Prerequisites: CHEM 113; NUFD 240 may be taken as prerequisite or corequisite.
NUFD367: Fundamentals of Food Processing and Preservation (3 hours lecture)
Students learn general food processing and preservation principles and methods. They learn about emerging technologies for processing, packaging, and preserving foods and beverages, the appropriate use of food processing equipment, and quality assessment techniques for food processing and preservation. Students visit food processing facilities where they have hands-on experiences of the food processing principles learned in the class. Course activities include reading and analyzing scenarios that demonstrate the food scientist's role in the Integration and application of food processing and preservation concepts, principles, and skills in solving real-world food science problems. 3 sh.

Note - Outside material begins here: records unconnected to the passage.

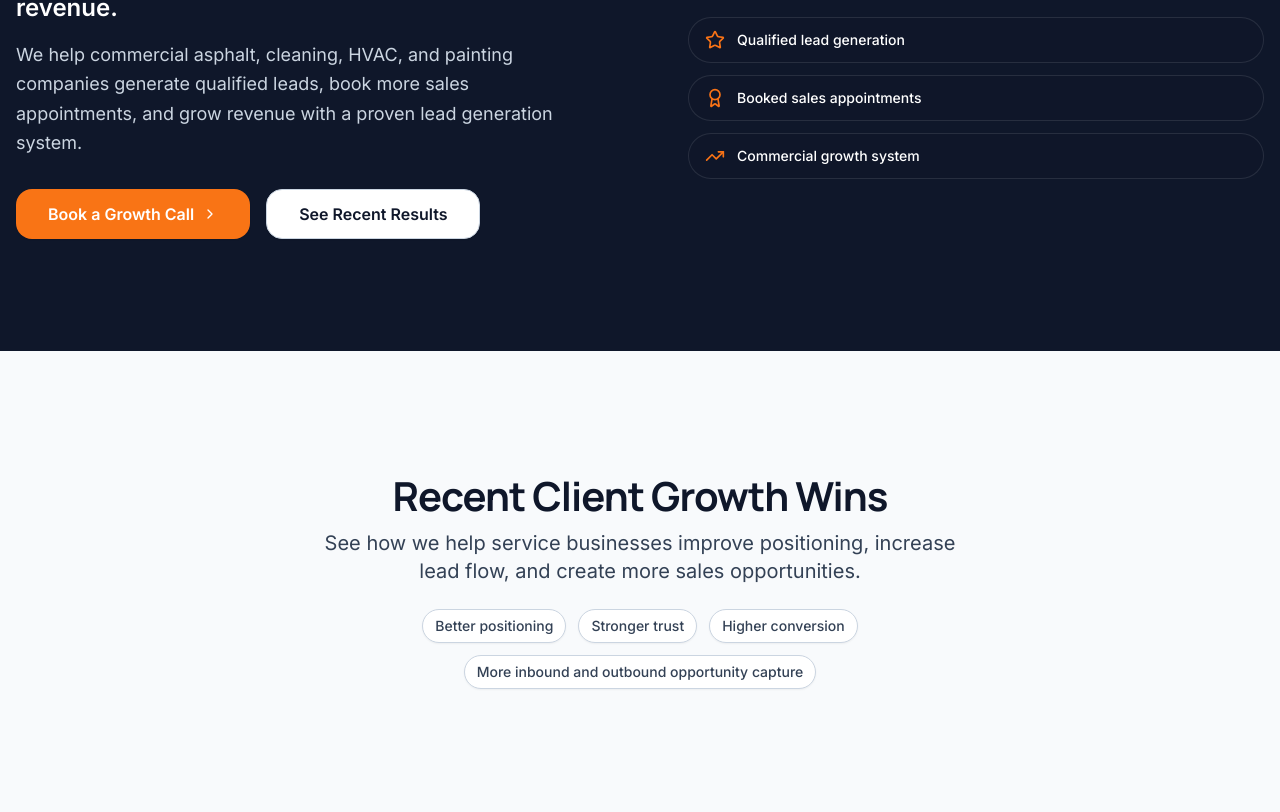
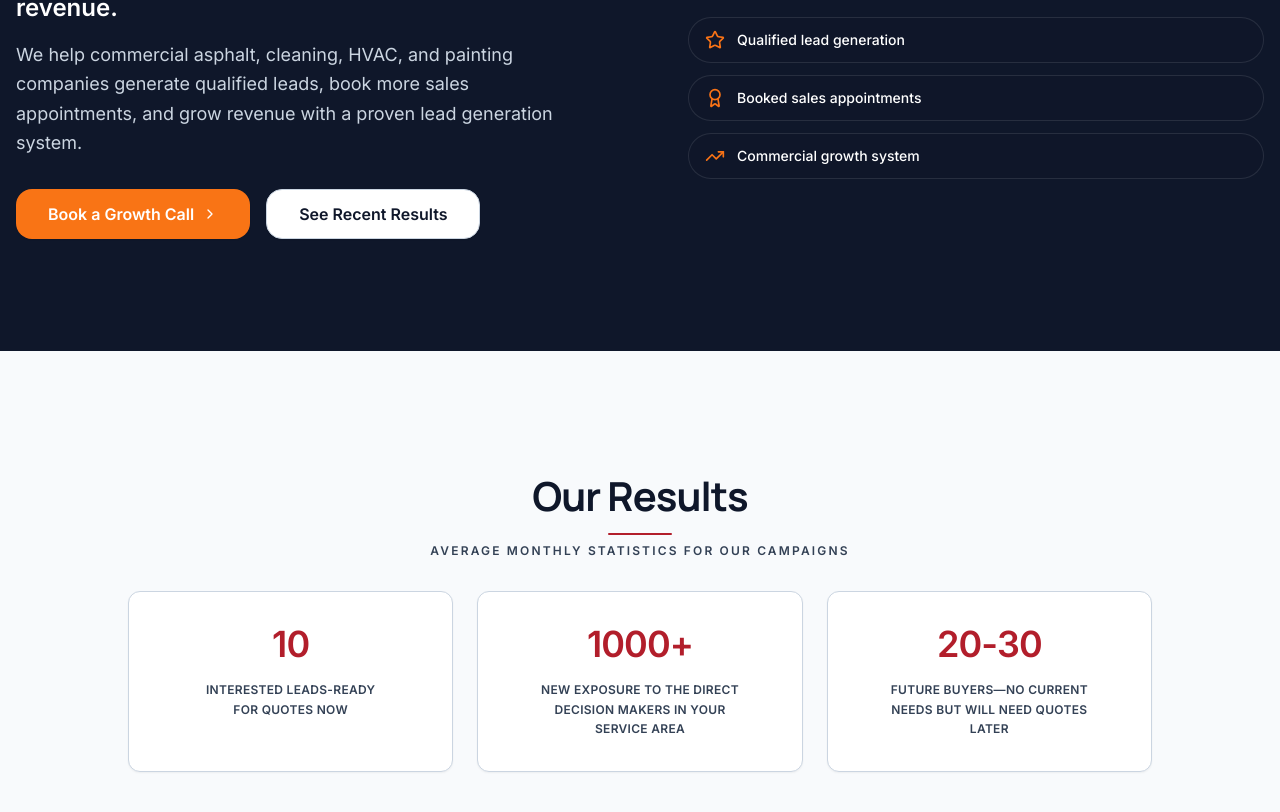
Before and after one commit to HunzlaHussain/commercial-growth-site, a Next.js app: page / in a window 1280 px wide. Shown: the part 366-1178 px from the top of the page. Built offline with nearby package versions, Linux system fonts and the light colour scheme.

Commit message:
Add red color to Tailwind config, update BeforeAfterShowcase component with new layout and statistics

```diff
--- a/components/ui/before-after-showcase.tsx
+++ b/components/ui/before-after-showcase.tsx
@@ -3,23 +3,34 @@
 export default function BeforeAfterShowcase() {
   return (
     <section className="container mx-auto px-4">
-      <div className="text-center mb-8">
-        <h2 className="cg-section-h2 max-w-3xl mx-auto">Recent Client Growth Wins</h2>
-        <p className="cg-body-lead max-w-2xl mx-auto mt-2">
-          See how we help service businesses improve positioning, increase lead flow, and create more sales
-          opportunities.
+      <div className="mb-8 text-center">
+        <h2 className="cg-section-h2 mx-auto max-w-3xl">Our Results</h2>
+        <div className="mx-auto mt-3 h-0.5 w-16 rounded-full bg-brand-red" />
+        <p className="mt-2 text-xs font-semibold tracking-[0.18em] text-brand-slate">
+          AVERAGE MONTHLY STATISTICS FOR OUR CAMPAIGNS
         </p>
-        <div className="flex flex-wrap justify-center gap-3 mt-6 max-w-3xl mx-auto">
-          {["Better positioning", "Stronger trust", "Higher conversion", "More inbound and outbound opportunity capture"].map(
-            (label) => (
-              <span
-                key={label}
-                className="text-xs sm:text-sm font-medium px-3 py-1.5 rounded-full bg-white border border-brand-border text-brand-slate shadow-sm"
-              >
-                {label}
-              </span>
-            ),
-          )}
+
+        <div className="mx-auto mt-8 grid max-w-5xl grid-cols-1 gap-6 sm:grid-cols-3">
+          <div className="rounded-xl border border-brand-border bg-white px-6 py-8 shadow-sm">
+            <div className="text-4xl font-semibold tracking-tight text-brand-red">10</div>
+            <div className="mx-auto mt-4 max-w-[22ch] text-xs font-semibold uppercase leading-relaxed tracking-wide text-brand-slate">
+              Interested leads-ready for quotes now
+            </div>
+          </div>
+
+          <div className="rounded-xl border border-brand-border bg-white px-6 py-8 shadow-sm">
+            <div className="text-4xl font-semibold tracking-tight text-brand-red">1000+</div>
+            <div className="mx-auto mt-4 max-w-[28ch] text-xs font-semibold uppercase leading-relaxed tracking-wide text-brand-slate">
+              New exposure to the direct decision makers in your service area
+            </div>
+          </div>
+
+          <div className="rounded-xl border border-brand-border bg-white px-6 py-8 shadow-sm">
+            <div className="text-4xl font-semibold tracking-tight text-brand-red">20-30</div>
+            <div className="mx-auto mt-4 max-w-[30ch] text-xs font-semibold uppercase leading-relaxed tracking-wide text-brand-slate">
+              Future buyers—no current needs but will need quotes later
+            </div>
+          </div>
         </div>
       </div>
     </section>
--- a/tailwind.config.ts
+++ b/tailwind.config.ts
@@ -34,6 +34,7 @@ const config = {
           slate: "#334155",
           cloud: "#F8FAFC",
           border: "#CBD5E1",
+          red: "#B21E2B",
           signal: "#F97316",
           sky: "#0EA5E9",
         },
```
Also changed, not shown: 1 other file (tests, documents, lock files or other folders).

Prerequisites: NUFD 257.
NUFD409: Internship in Nutrition and Food Science (4 - 8 hours other)
Opportunity to work as an intern in a professional setting related to food management, nutrition or dietetics related profession. Application available from advisor. 4 - 8 sh.
Prerequisites: Senior standing or minimum of 24 credits in major. Nutrition and Food Science majors only, 2.67 GPA required. Starting Winter 2016: NUFD 352 and senior standing or minimum of 24 credits in the major. Nutrition and Food Science majors only. 2.67 GPA required.
NUFD456: Research in Foods (1 hour lecture, 3 hours lab)
Scientific method in the design and execution of experimental food studies and in the interpretation and evaluation of results. Independent laboratory research. 3 sh.
Prerequisites: NUFD 357.
NUFD466: Food Product Development (3 hours lecture)
In this course students will learn to integrate knowledge and skills from previous food science and nutrition courses to develop new, nutritious, safe and sensory acceptable food products. Students will develop oral and written reports that will document information on current food trends, shelf life stability, nutrition labeling, quality assurance parameters, marketing, sensory evaluation, and packaging of food products. 3 sh.
Prerequisites: NUFD 367.
NUFD490: Nutrition and Food Science Professional Seminar (l hour seminar)
A capstone course which provides skills necessary for beginning professionals in nutrition and food science fields. 1 sh.
Prerequisites: NUFD 130 and NUFD 304; Restricted to Nutrition and Food Science majors with concentrations in Dietetics (NUFD), Food Management (NUFM), or General (NUFG), Food Systems (NUSY) or Applied Nutrition (NUFA). Starting Winter 2016: NUFD 130 and NUFD 304; Restricted to Nutrition and Food Science majors with concentrations in Dietetics (NUFD), Food Systems (NUSY), Food Science (NUSC), or Applied Nutrition (NUFA).
PSYC101: Introduction to Psychology (3 hours lecture)
This course is an introduction to the study of human behavior and surveys major topics within the diverse discipline of psychology. Topics covered will come from each of four core areas offered by the psychology department: Social/Applied (e.g., Social, Industrial-Organizational, Health), Biological Basis of Behavior (e.g., Physiology, Perception, Motivation/Emotion, Comparative Animal Behavior), Cognition (e.g., Learning and Memory, Conditioning and Learning, Cognition, Language) and Personality (e.g., Personality, Abnormal, Development). Meets Gen Ed 2002 - Social Science for non-psychology majors only. 3 sh.